In the Heroes of the Resistance Expansion Pack, Han Solo retains his pilot skill value of "9," but his unique pilot talent is radically revised. By the time of The Force Awakens, Han has aged, and though he still flies with confidence and daring, his tricks have changed. Instead of shooting from the hip and weaving through asteroid fields, Han is now slipping past enemy shields by making his landing approaches at lightspeed.
In X-Wing, Han's new tactical experiment translates into an ability that you can only use once per game. However, you will use it every game. And the possibilities are astounding:
"When you are placed during setup, you can be placed anywhere in the play area beyond Range 3 of enemy ships."

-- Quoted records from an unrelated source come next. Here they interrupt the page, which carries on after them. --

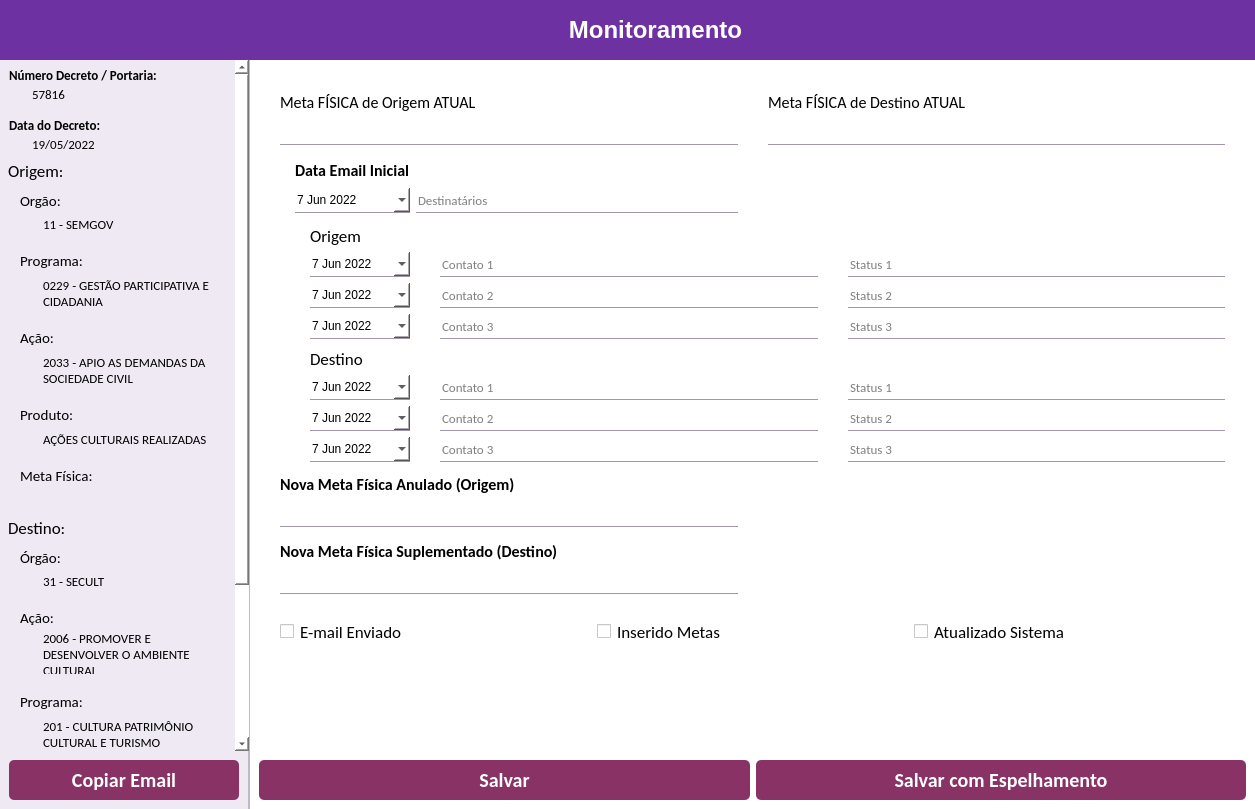
GsFerreira99/Sistema-SEPLAN, file media/ui/Edicao.ui: the form before one commit.
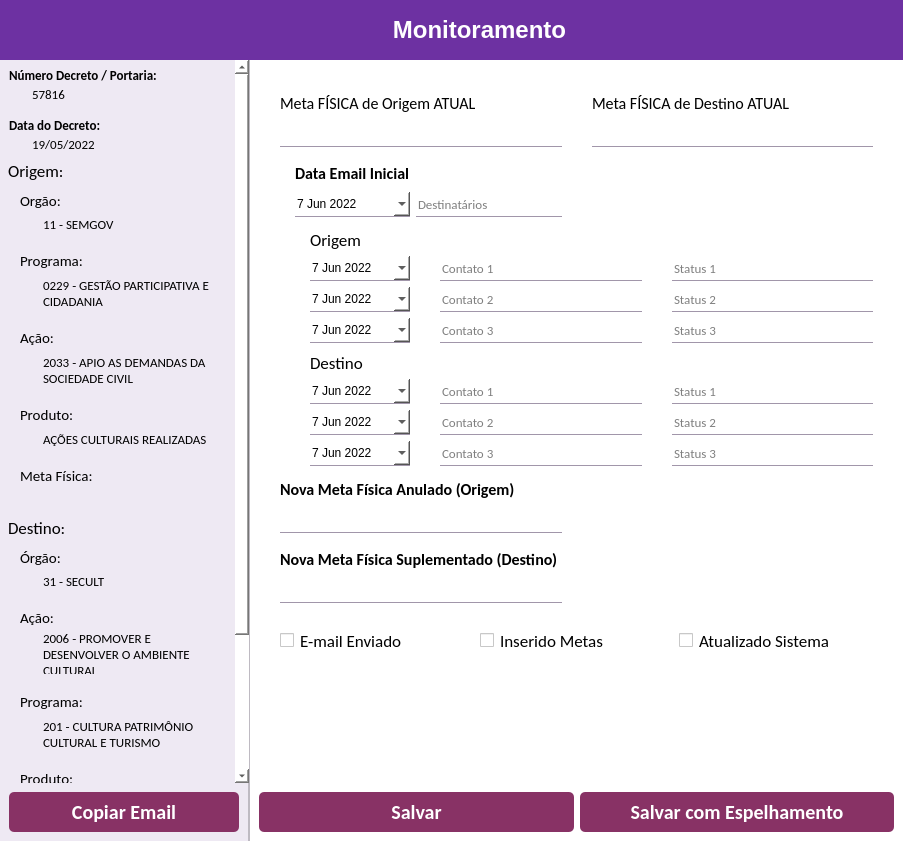
The form after the commit. Icons and pictures are not drawn.

```diff
--- a/media/ui/Edicao.ui
+++ b/media/ui/Edicao.ui
@@ -6,8 +6,8 @@
    <rect>
     <x>0</x>
     <y>0</y>
-    <width>1255</width>
-    <height>809</height>
+    <width>903</width>
+    <height>841</height>
    </rect>
   </property>
   <property name="windowTitle">
@@ -114,7 +114,6 @@
           <font>
            <family>Arial</family>
            <pointsize>18</pointsize>
-           <weight>75</weight>
            <bold>true</bold>
           </font>
          </property>
@@ -1223,7 +1222,6 @@
                     <font>
                      <family>Calibri</family>
                      <pointsize>11</pointsize>
-                     <weight>50</weight>
                      <bold>false</bold>
                     </font>
                    </property>
@@ -1479,7 +1477,6 @@
                 <font>
                  <family>Calibri</family>
                  <pointsize>15</pointsize>
-                 <weight>75</weight>
                  <bold>true</bold>
                 </font>
                </property>
@@ -1656,7 +1653,6 @@
                    <font>
                     <family>Calibri</family>
                     <pointsize>12</pointsize>
-                    <weight>75</weight>
                     <bold>true</bold>
                    </font>
                   </property>
@@ -1748,7 +1744,6 @@
                    <font>
                     <family>Calibri</family>
                     <pointsize>12</pointsize>
-                    <weight>75</weight>
                     <bold>true</bold>
                    </font>
                   </property>
@@ -1840,7 +1835,6 @@
                    <font>
                     <family>Calibri</family>
                     <pointsize>12</pointsize>
-                    <weight>50</weight>
                     <bold>false</bold>
                    </font>
                   </property>
@@ -1932,7 +1926,6 @@
                    <font>
                     <family>Calibri</family>
                     <pointsize>12</pointsize>
-                    <weight>50</weight>
                     <bold>false</bold>
                    </font>
                   </property>
@@ -2024,7 +2017,6 @@
                    <font>
                     <family>Calibri</family>
                     <pointsize>12</pointsize>
-                    <weight>75</weight>
                     <bold>true</bold>
                    </font>
                   </property>
@@ -2063,7 +2055,7 @@
                   </property>
                   <property name="dateTime">
                    <datetime>
-                    <hour>0</hour>
+                    <hour>3</hour>
                     <minute>0</minute>
                     <second>0</second>
                     <year>2022</year>
@@ -2170,7 +2162,6 @@
                    <font>
                     <family>Calibri</family>
                     <pointsize>13</pointsize>
-                    <weight>50</weight>
                     <bold>false</bold>
                    </font>
                   </property>
@@ -2391,7 +2382,7 @@
                   </property>
                   <property name="dateTime">
                    <datetime>
-                    <hour>0</hour>
+                    <hour>3</hour>
                     <minute>0</minute>
                     <second>0</second>
                     <year>2022</year>
@@ -2436,7 +2427,7 @@
                   </property>
                   <property name="dateTime">
                    <datetime>
-                    <hour>0</hour>
+                    <hour>3</hour>
                     <minute>0</minute>
                     <second>0</second>
                     <year>2022</year>
@@ -2481,7 +2472,7 @@
                   </property>
                   <property name="dateTime">
                    <datetime>
-                    <hour>0</hour>
+                    <hour>3</hour>
                     <minute>0</minute>
                     <second>0</second>
                     <year>2022</year>
@@ -2570,7 +2561,7 @@
                   </property>
                   <property name="dateTime">
                    <datetime>
-                    <hour>0</hour>
+                    <hour>3</hour>
                     <minute>0</minute>
                     <second>0</second>
                     <year>2022</year>
@@ -2766,7 +2757,7 @@
                   </property>
                   <property name="dateTime">
                    <datetime>
-                    <hour>0</hour>
+                    <hour>3</hour>
                     <minute>0</minute>
                     <second>0</second>
                     <year>2022</year>
@@ -2829,7 +2820,6 @@
                    <font>
                     <family>Calibri</family>
                     <pointsize>13</pointsize>
-                    <weight>50</weight>
                     <bold>false</bold>
                    </font>
                   </property>
@@ -2873,7 +2863,7 @@
                   </property>
                   <property name="dateTime">
                    <datetime>
-                    <hour>0</hour>
+                    <hour>3</hour>
                     <minute>0</minute>
                     <second>0</second>
                     <year>2022</year>
@@ -2982,7 +2972,6 @@
                 <font>
                  <family>Calibri</family>
                  <pointsize>15</pointsize>
-                 <weight>75</weight>
                  <bold>true</bold>
                 </font>
                </property>
@@ -3019,7 +3008,6 @@
                 <font>
                  <family>Calibri</family>
                  <pointsize>15</pointsize>
-                 <weight>75</weight>
                  <bold>true</bold>
                 </font>
                </property>
```
Left out of the diff: 27 changed lines with no effect on the pictures.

It is important, here, to remember that Han's pilot skill value of "9" means that he will be placed after nearly every other ship in the game. If you build your squad at fewer than 100 points, in order to win the bid for initiative, you can even place Han after your opponent's ships with pilot skill values of "9." Alternatively, you can raise his pilot skill value to "11" with the elite pilot talent, Veteran Instincts , so that you can be certain to place him after your opponent places all their pilot skill "9" aces.
What does this do for you? Well, for starters, it can allow you to fly Han into battle on the first turn.
More importantly, Han's ability forces your opponent to anticipate Han's deployment. Since there is no telling where Han may first arrive on the map, your opponent may try to spread out in order to deny Han an early flanking position.
Finally, you might not even use Han Solo's unique deployment in order to gain an advantage in the early rounds. You might use him to draw your opponents into a trap, leaving them even more vulnerable in later rounds.
Once you deploy Han Solo, especially if your opponent keeps his squad in tight formation, you run the risk that your opponent will attempt to isolate him the way you might have hoped to isolate a single ship. Instead of getting in behind a single TIE fighter, Han might find himself flying straight at a whole TIE squadron. But that would not be the first time Han has found himself in such a situation. He has evaded TIE fighters on multiple occasions, and the Heroes of the Resistance Expansion Pack allows him to make use of the illicit technologies he can load onto the Falcon with the new Smuggling Compartment modification. One of these is the Burnout Slam upgrade.
Although performing a SLAM leaves you unable to attack for the remainder of the round, and although you need to discard your Burnout Slam after you use it, the difference between facing a TIE swarm and SLAMing past it could very well prove the difference between victory and defeat. Especially if you can use Han Solo and your SLAM as part of an early tactic to lure your opponents into position where your other ships can get good, free shots at them.
"I've been thinkin' about bringing on some more crew, Rey. A second mate. Someone to help out. Someone who can keep up with Chewie and me, appreciates the Falcon."
The ship is the same, but with all the new ship cards and upgrades it gains in the Heroes of the Resistance Expansion Pack, the Millennium Falcon explores some exciting new X-Wing territory. What will you do with its new pilots? Where will you deploy Han Solo? How will you outfit the Falcon you have Rey pilot? How will you outfit the Falcon that Rey joins as a crew member? The possibilities are boundless, and we invite you to share your thoughts on our community forums.
Then stay tuned for our look at Poe Dameron's Black One and the new T-70 X-wing pilots!